Bacterial based additives provide a boost of bacteria to an existing tank to help support or stimulate bacterial growth and action in the septic tank. Normally, a healthy septic tank and drain field contain enough bacteria to support the biological processes required for treatment without additional stimulation. However, in some cases the biology of the tank may not be “healthy” due to the addition of toxic substances such as pharmaceuticals, excess cleaning products, anti-bacterial soaps or other things that hinder the bacteria necessary for anaerobic digestion. In these cases a bacterial additive may be able to provide a boost to bacterial populations to promote and support a robust biological population in the tank. However in cases where bacteria are healthy, adding a commercial product may cause the new bacteria to compete with existing bacteria that are adapted to living in your treatment tank. This competition could be unhealthy, leading to reduced efficiency in the tank.
Enzymes, unlike bacteria, are not living and cannot reproduce. Enzymes are intended to stimulate the growth and reproduction of the existing bacteria in the tank in order to affect better treatment in the tank. To date, there is little scientific evidence to support the use of enzymes. However, some enzymes which breakup the scum layer may allow the fats, oils and greases held in the scum layer become free to enter the drain field.
Many products claim to eliminate the need to pump out the treatment tank. These claims should be treated with skepticism. Some of the solids in the treatment tank are sand, grit, bits of plastic and other similar non-biodegradable materials which cannot be digested or broken down by enzymes or bacteria and therefore, they accumulate. So far, independent third-party studies indicate that the use of additives does not prevent the accumulation of sludge. Degreasers may break down stubborn solids, but where do the solids go? If they stay in suspension they may go out to the leaching bed, which could increase the rate of clogging in the bed. A properly functioning and maintained effluent filter may help mitigate this risk. If you choose to use this type of product, be aware that there may be unforeseen consequences to less frequent tank pumping.
The science supporting the use of additives remains inconclusive. This is partially because the benefits are difficult to predict and often a trial and error process is required. In some instances supporting or enhancing bacterial populations may be helpful, even necessary to the proper treatment of effluent. If you think using an additive is right for your system, go to a trusted supplier for advice. They will help you choose the best additive for your system. Choose one that has the Eco-Logo symbol, which indicates that the product isn’t harmful to the environment.
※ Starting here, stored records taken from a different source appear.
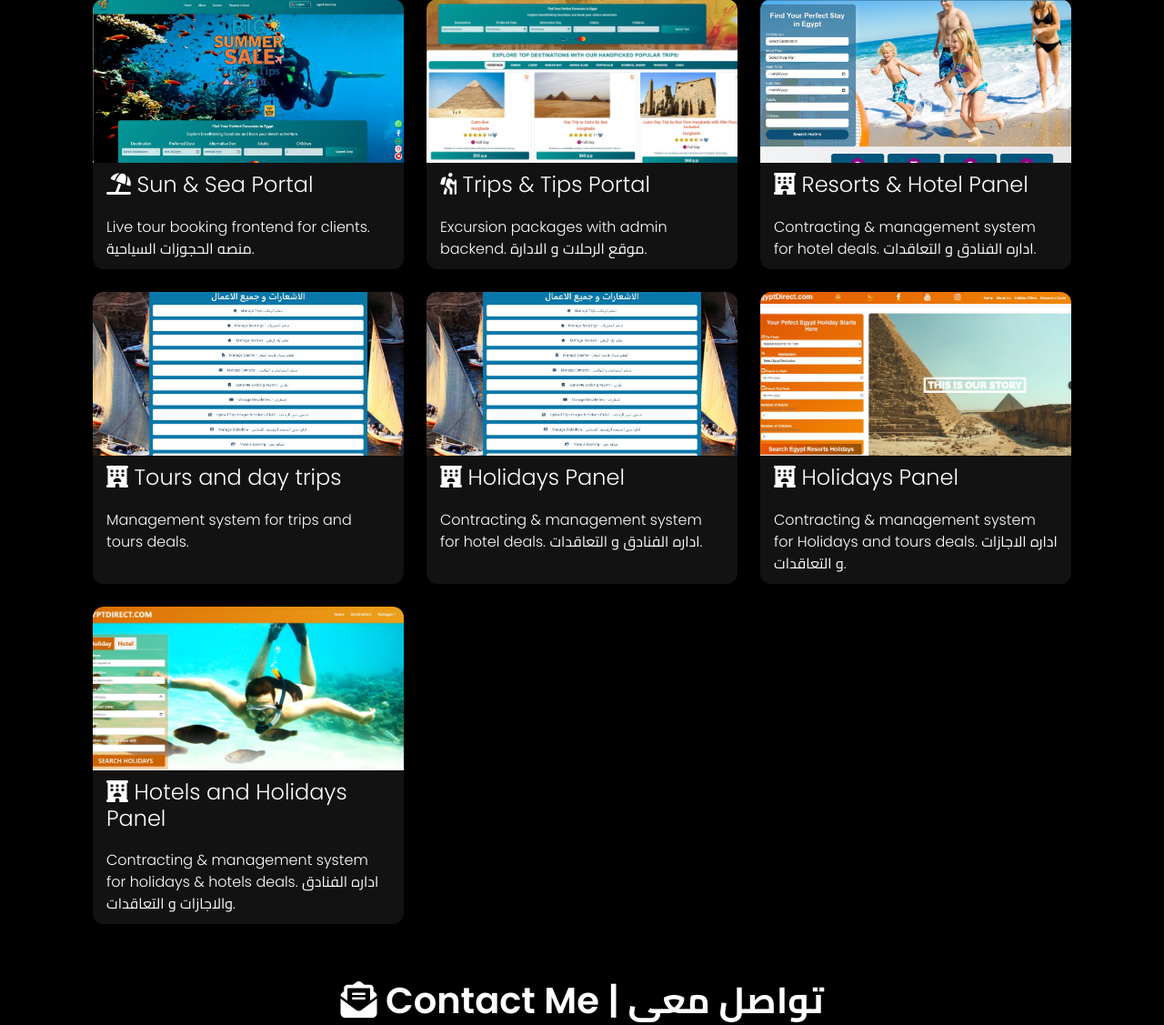
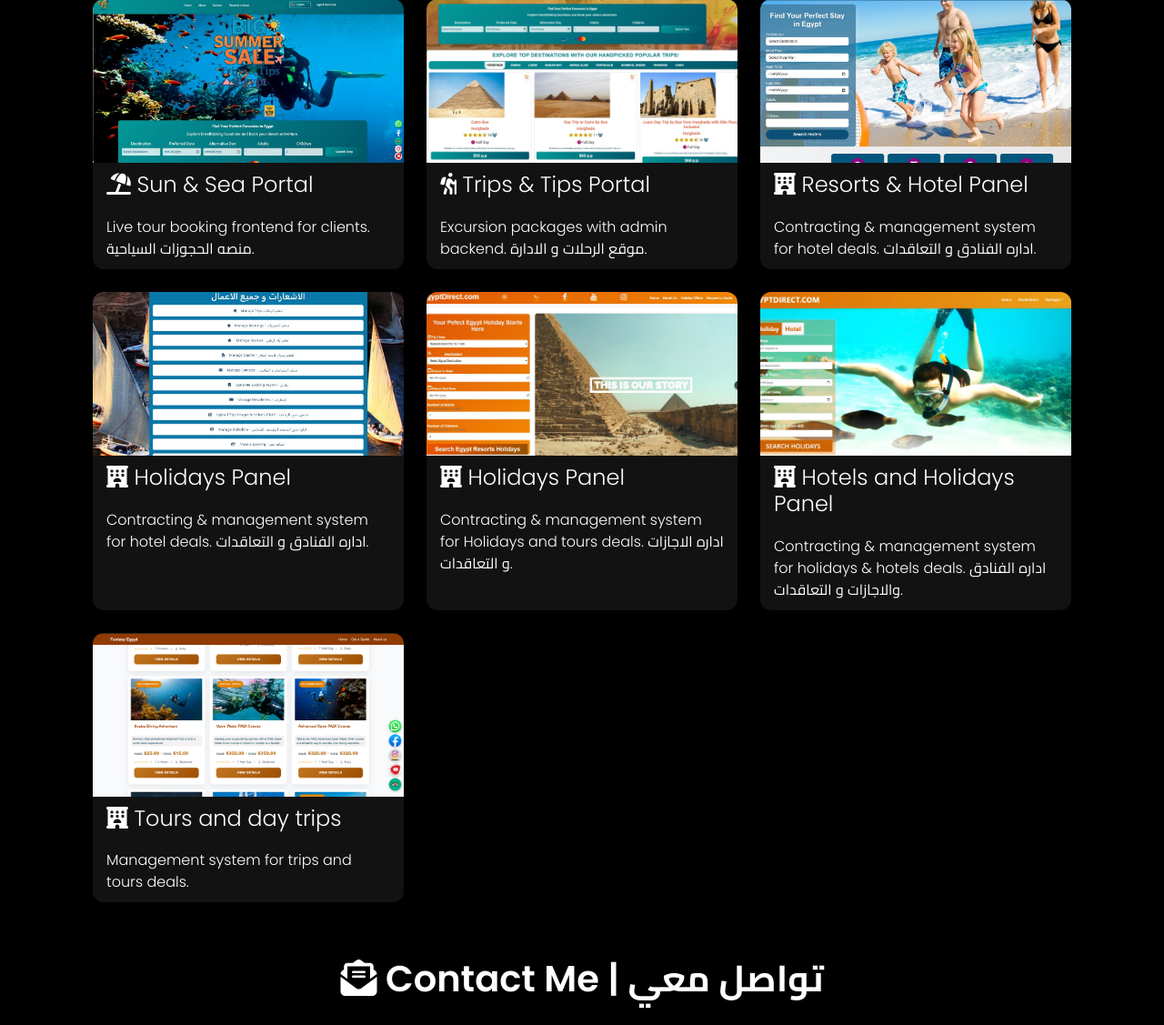
Before and after one commit to WELWEL63/Walid-CV, a Flask app: page / in a window 1280 px wide. Shown: the part 1618-2745 px from the top of the page at 91% size. Run offline with Flask 3, Linux system fonts and the light colour scheme.

Commit message:
new project

```diff
--- a/templates/index.html
+++ b/templates/index.html
@@ -302,6 +302,7 @@
       <h2 class="section-title"><i class="fas fa-briefcase"></i> My Work & Demo Platforms | اعمالي ومنصاتي</h2>
       <div class="portfolio-grid">
         <!-- All portfolio links preserved -->
+
         <a href="https://egypt-sunandsea.onrender.com" class="portfolio-card" target="_blank">
           <img src="{{ url_for('static', filename='frontend.jpg') }}" alt="Frontend">
           <h4><i class="fas fa-umbrella-beach"></i> Sun & Sea Portal</h4>
@@ -316,12 +317,6 @@
           <img src="{{ url_for('static', filename='hotels.jpg') }}" alt="Hotels">
           <h4><i class="fas fa-hotel"></i> Resorts & Hotel Panel</h4>
           <p>Contracting & management system for hotel deals. اداره الفنادق و التعاقدات.</p>
-
-          <a href="https://wael-tours.onrender.com/" class="portfolio-card" target="_blank">
-          <img src="{{ url_for('static', filename='admin.jpg') }}" alt="Hotels">
-          <h4><i class="fas fa-hotel"></i> Tours and day trips</h4>
-          <p>Management system for trips and tours deals.</p>
-        </a>
         </a>
         <a href="https://tripsandtipseg-hens.onrender.com/admin/login" class="portfolio-card" target="_blank">
           <img src="{{ url_for('static', filename='admin.jpg') }}" alt="Hotels">
@@ -339,6 +334,11 @@
           <p>Contracting & management system for holidays & hotels deals. اداره الفنادق والاجازات و التعاقدات.</p>
         </a>
 
+          <a href="https://wael-tours.onrender.com/" class="portfolio-card" target="_blank">
+          <img src="{{ url_for('static', filename='wael.jpg') }}" alt="Hotels">
+          <h4><i class="fas fa-hotel"></i> Tours and day trips</h4>
+          <p>Management system for trips and tours deals.</p>
+        </a>
       </div>
     </section>
 
```
Also changed, not shown: static/wael.jpg (added).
An engaged, responsive property owner who combines any potential additive use with proper septic tank maintenance, i.e. following sewer use guidelines, pumping and effluent filter cleaning, can only be good for our industry.